Exhaustion of State Remedies.

A complainant will ordinar- ily be required, as a matter of comity, to exhaust all available state legislative and administrative remedies before seeking relief in federal court.1344 To do so may make unnecessary federal-court adjudication. The complainant will ordinarily not be required, however, to exhaust his state judicial remedies, inasmuch as it is a litigant’s choice to proceed in either state or federal courts when the alternatives exist and a question for judicial adjudication is present.1345 But when a litigant is suing for protection of federally guaranteed civil rights, he need not exhaust any kind of state remedy.1346

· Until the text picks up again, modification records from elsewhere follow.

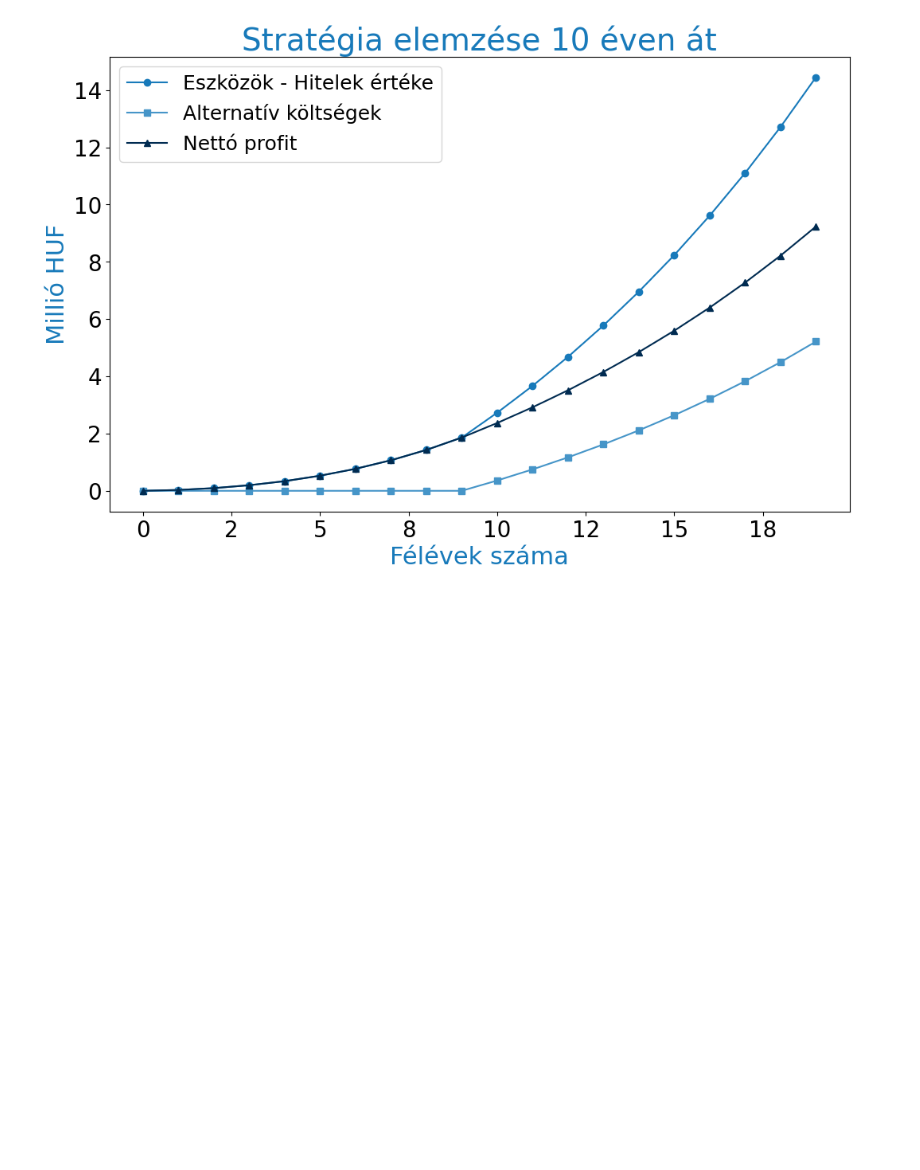
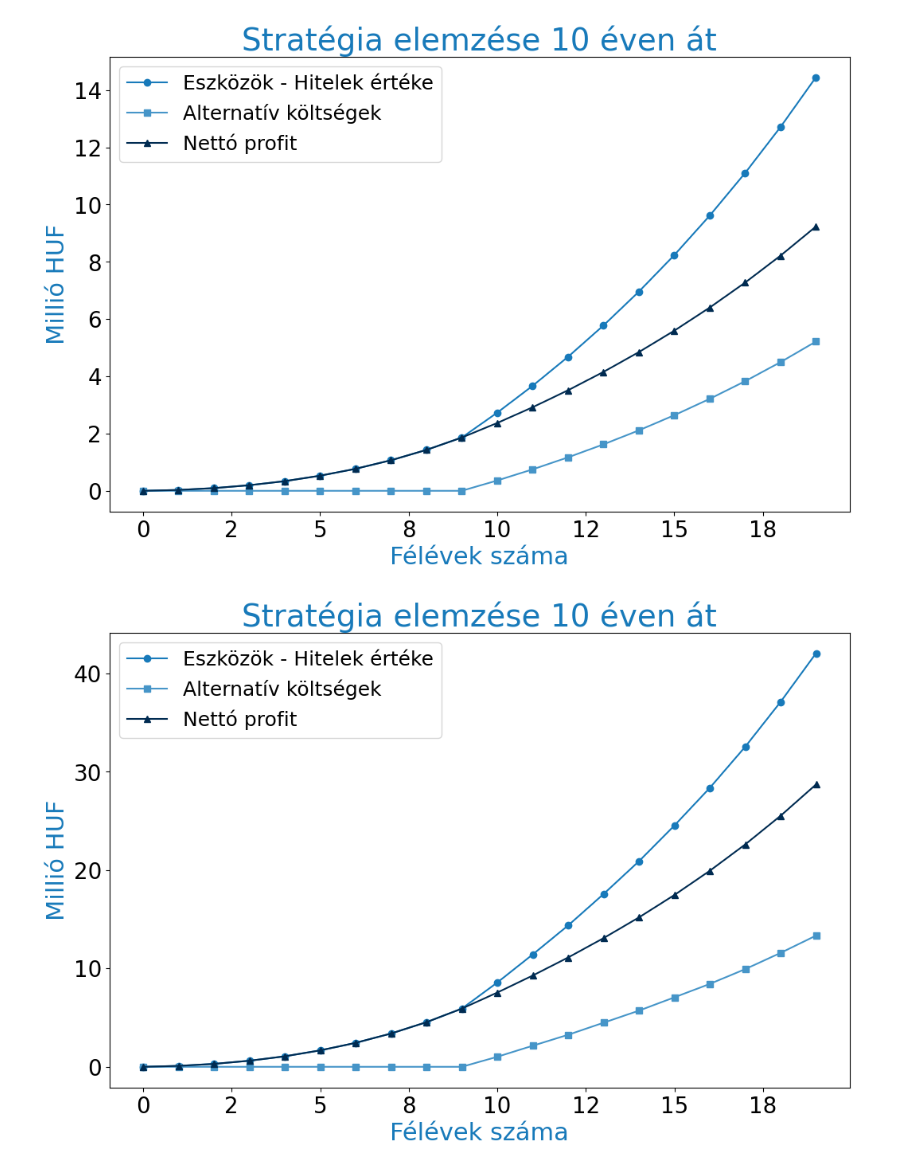
Before and after one commit to hakatiki/ETI-blog, a Jupyter notebook: content/blog/DH/notebook.ipynb, the cells around one changed output. Drawn from its saved outputs; the diff is of its cells as text; code cells hidden in the pictures; blank space fills up the shorter version.

```diff
--- a/content/blog/DH/notebook.ipynb
+++ b/content/blog/DH/notebook.ipynb
@@ -71,3 +65,56 @@ plt.savefig("../../../static/Financial_Data_Chart.svg", format='svg', transparen
 plt.show()
 # %% [output]
 [figure]
+# %%
+df_corrected = pd.DataFrame({
+    "Asset-Debt Total": [0, 95000, 296300, 616402, 1069133.08, 1669780.903, 2435242.889, 3384190.43, 4537249.655, 5917200.409, 8569195.27, 11420400.61, 14370737.92, 17562120.85, 20898654.43, 24526854.24, 28355887.39, 32537837.78, 37107997.67, 42045188.59,
+    ],
+    "Opportunity cost": [0, 0, 0, 0, 0, 0, 0, 0, 0, 0, 1020000, 2142000, 3256200, 4481820, 5710002, 7061002.2, 8427102.42, 9929812.662, 11582793.93, 13341073.32, ],
+    "Net winnings": [0, 95000, 296300, 616402, 1069133.08, 1669780.903, 2435242.889, 3384190.43, 4537249.655, 5917200.409, 7549195.27, 9278400.611, 11114537.92, 13080300.85, 15188652.43, 17465852.04, 19928784.97, 22608025.12, 25525203.74, 28704115.27, ]
+})
+
+
+# Define the size using the golden ratio
+width = 12  # You can adjust this value as needed
+height = width / 1.618  # Height is calculated based on the golden ratio
+
+# Define font sizes
+title_fontsize = 28  # Title font size
+label_fontsize = 22  # Axis label font size
+tick_fontsize = 20  # Tick label font size
+legend_fontsize = 18  # Legend font size
+
+fig, ax = plt.subplots(figsize=(width, height))
+fig.patch.set_alpha(0.0)
+ax.patch.set_alpha(0.0)
+
+# Define custom colors based on the provided specifications
+color_asset_debt = '#187ABA'  # Blue
+color_opportunity_cost = '#4695C8'  # Blue - 80%
+color_net_winnings = '#002B51'  # Navy
+
+# Plot each column with custom colors
+ax.plot(df_corrected.index, df_corrected['Asset-Debt Total'] / 1e6, label='Eszközök - Hitelek értéke', marker='o', color=color_asset_debt)
+ax.plot(df_corrected.index, df_corrected['Opportunity cost'] / 1e6, label='Alternatív költségek', marker='s', color=color_opportunity_cost)
+ax.plot(df_corrected.index, df_corrected['Net winnings'] / 1e6, label='Nettó profit', marker='^', color=color_net_winnings)
+
+# Format the y-axis to show labels as 'Millions'
+ax.yaxis.set_major_formatter(ticker.FuncFormatter(lambda x, pos: '{:,.0f}'.format(x)))
+ax.xaxis.set_major_formatter(ticker.FuncFormatter(lambda x, pos: '{:,.0f}'.format(x)))
+
+# Set title and labels with custom colors and font sizes
+ax.set_title('Stratégia elemzése 10 éven át', color=color_asset_debt, fontsize=title_fontsize)
+ax.set_xlabel('Félévek száma', color=color_asset_debt, fontsize=label_fontsize)
+ax.set_ylabel('Millió HUF', color=color_asset_debt, fontsize=label_fontsize)
+ax.tick_params(axis='both', which='major', labelsize=tick_fontsize)
+
+# Adjust the legend with custom font size
+ax.legend(fontsize=legend_fontsize)
+
+# Save the chart as an SVG file with custom colors and transparent background
+plt.savefig("../../../static/Financial_Data_Chart_Risky.svg", format='svg', transparent=True)
+
+# Show the plot
+plt.show()
+# %% [output]
+[figure, added]
```
Also changed, not shown: parts of 2 cells of this notebook, 6 other files.
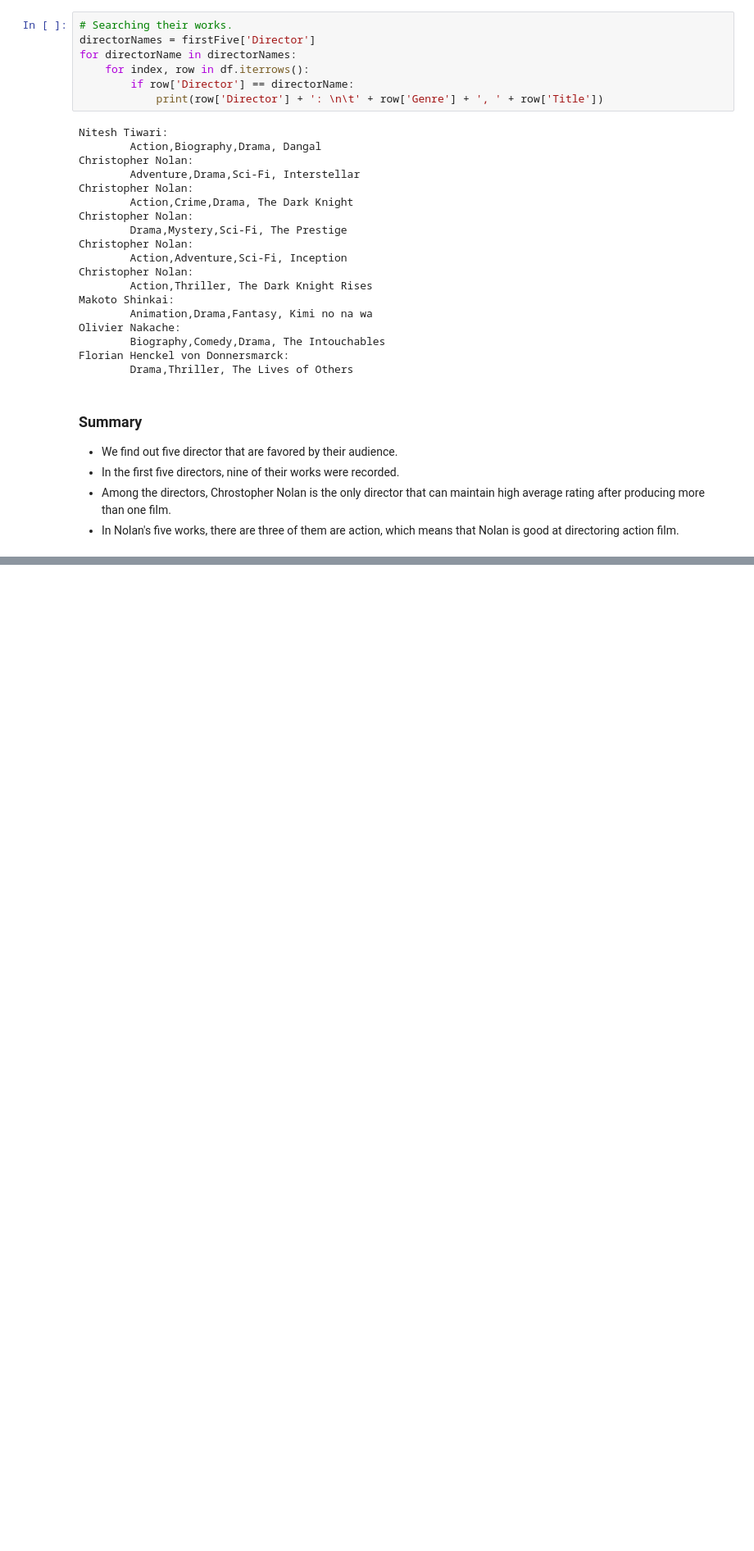
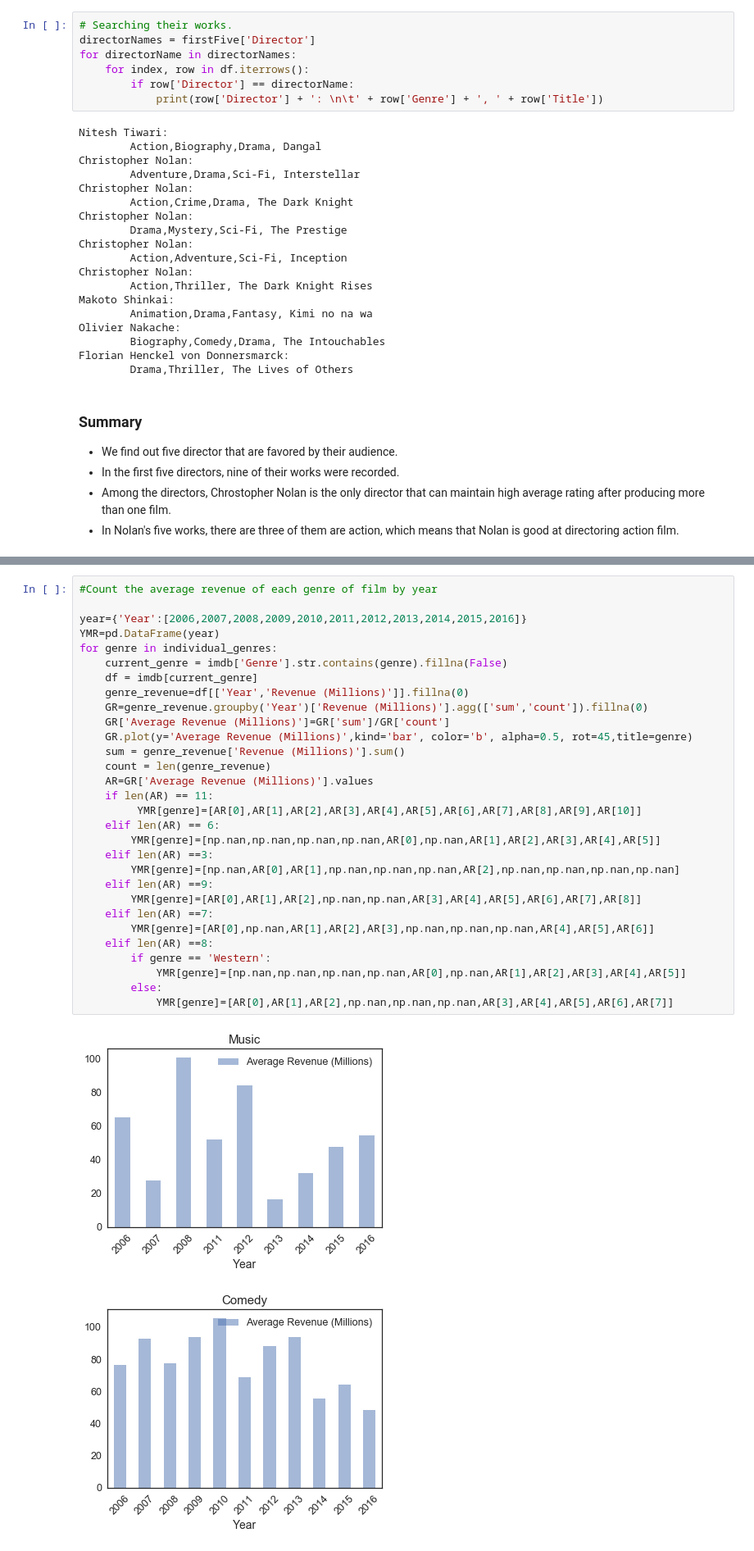
Before and after one commit to billzhonggz/IMDB-Data-Analysis, a Jupyter notebook: Presentation/Presentation-Group4.ipynb, the cells around one changed output, grey strips where cells are left out. Shown at 82% size. Cells and saved outputs as stored; diff of their text form; blank space fills up the shorter version.

```diff
--- a/Presentation/Presentation-Group4.ipynb
+++ b/Presentation/Presentation-Group4.ipynb
@@ -238,0 +347,33 @@ Florian Henckel von Donnersmarck:
+# %%
+#Count the average revenue of each genre of film by year
+
+year={'Year':[2006,2007,2008,2009,2010,2011,2012,2013,2014,2015,2016]}
+YMR=pd.DataFrame(year)
+for genre in individual_genres:
+    current_genre = imdb['Genre'].str.contains(genre).fillna(False)
+    df = imdb[current_genre]
+    genre_revenue=df[['Year','Revenue (Millions)']].fillna(0)
+    GR=genre_revenue.groupby('Year')['Revenue (Millions)'].agg(['sum','count']).fillna(0)
+    GR['Average Revenue (Millions)']=GR['sum']/GR['count']
+    GR.plot(y='Average Revenue (Millions)',kind='bar', color='b', alpha=0.5, rot=45,title=genre)
+    sum = genre_revenue['Revenue (Millions)'].sum()
+    count = len(genre_revenue)
+    AR=GR['Average Revenue (Millions)'].values
+    if len(AR) == 11:
+         YMR[genre]=[AR[0],AR[1],AR[2],AR[3],AR[4],AR[5],AR[6],AR[7],AR[8],AR[9],AR[10]]
+    elif len(AR) == 6:
+        YMR[genre]=[np.nan,np.nan,np.nan,np.nan,AR[0],np.nan,AR[1],AR[2],AR[3],AR[4],AR[5]]
+    elif len(AR) ==3:
+        YMR[genre]=[np.nan,AR[0],AR[1],np.nan,np.nan,np.nan,AR[2],np.nan,np.nan,np.nan,np.nan]
+    elif len(AR) ==9:
+        YMR[genre]=[AR[0],AR[1],AR[2],np.nan,np.nan,AR[3],AR[4],AR[5],AR[6],AR[7],AR[8]]
+    elif len(AR) ==7:
+        YMR[genre]=[AR[0],np.nan,AR[1],AR[2],AR[3],np.nan,np.nan,np.nan,AR[4],AR[5],AR[6]]
+    elif len(AR) ==8:
+        if genre == 'Western':
+            YMR[genre]=[np.nan,np.nan,np.nan,np.nan,AR[0],np.nan,AR[1],AR[2],AR[3],AR[4],AR[5]]
+        else:
+            YMR[genre]=[AR[0],AR[1],AR[2],np.nan,np.nan,np.nan,AR[3],AR[4],AR[5],AR[6],AR[7]]
+# %% [output]
+[figure, added]
+[figure, added]
```
Also changed, not shown: parts of 13 cells of this notebook, 1 other file.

Footnotes

1344
The rule was formulated in Prentis v. Atlantic Coast Line Co., 211 U.S. 210 (1908), and Bacon v. Rutland R.R., 232 U.S. 134 (1914). [Back to text]
1345
City Bank Farmers’ Trust Co. v. Schnader, 291 U.S. 24 (1934); Lane v. Wilson, 307 U.S. 268 (1939). But see Alabama Public Service Comm’n v. Southern Ry., 341 U.S. 341 (1951). Exhaustion of state court remedies is required in habeas corpus cases and usually in suits to restrain state court proceedings. [Back to text]
1346
Patsy v. Florida Board of Regents, 457 U.S. 496 (1982). Where there are pending administrative proceedings that fall within the Younger rule, a litigant must exhaust. Younger v. Harris, 401 U.S. 37 (1971), as explicated in Ohio Civil Rights Comm’n v. Dayton Christian School, Inc., 477 U.S. 619, 627 n.2 (1986). Under title VII of the Civil Rights Act of 1964, barring employment discrimination on racial and other specified grounds, the EEOC may not consider a claim until a state agency having jurisdiction over employment discrimination complaints has had at least 60 days to resolve the matter. 42 U.S.C. § 2000e–5(c). See Love v. Pullman Co., 404 U.S. 522 (1972). The Civil Rights of Institutionalized Persons Act contains “a specific, limited exhaustion requirement for adult prisoners bringing actions pursuant to § 1983.” Patsy, 457 U.S. at 508. [Back to text]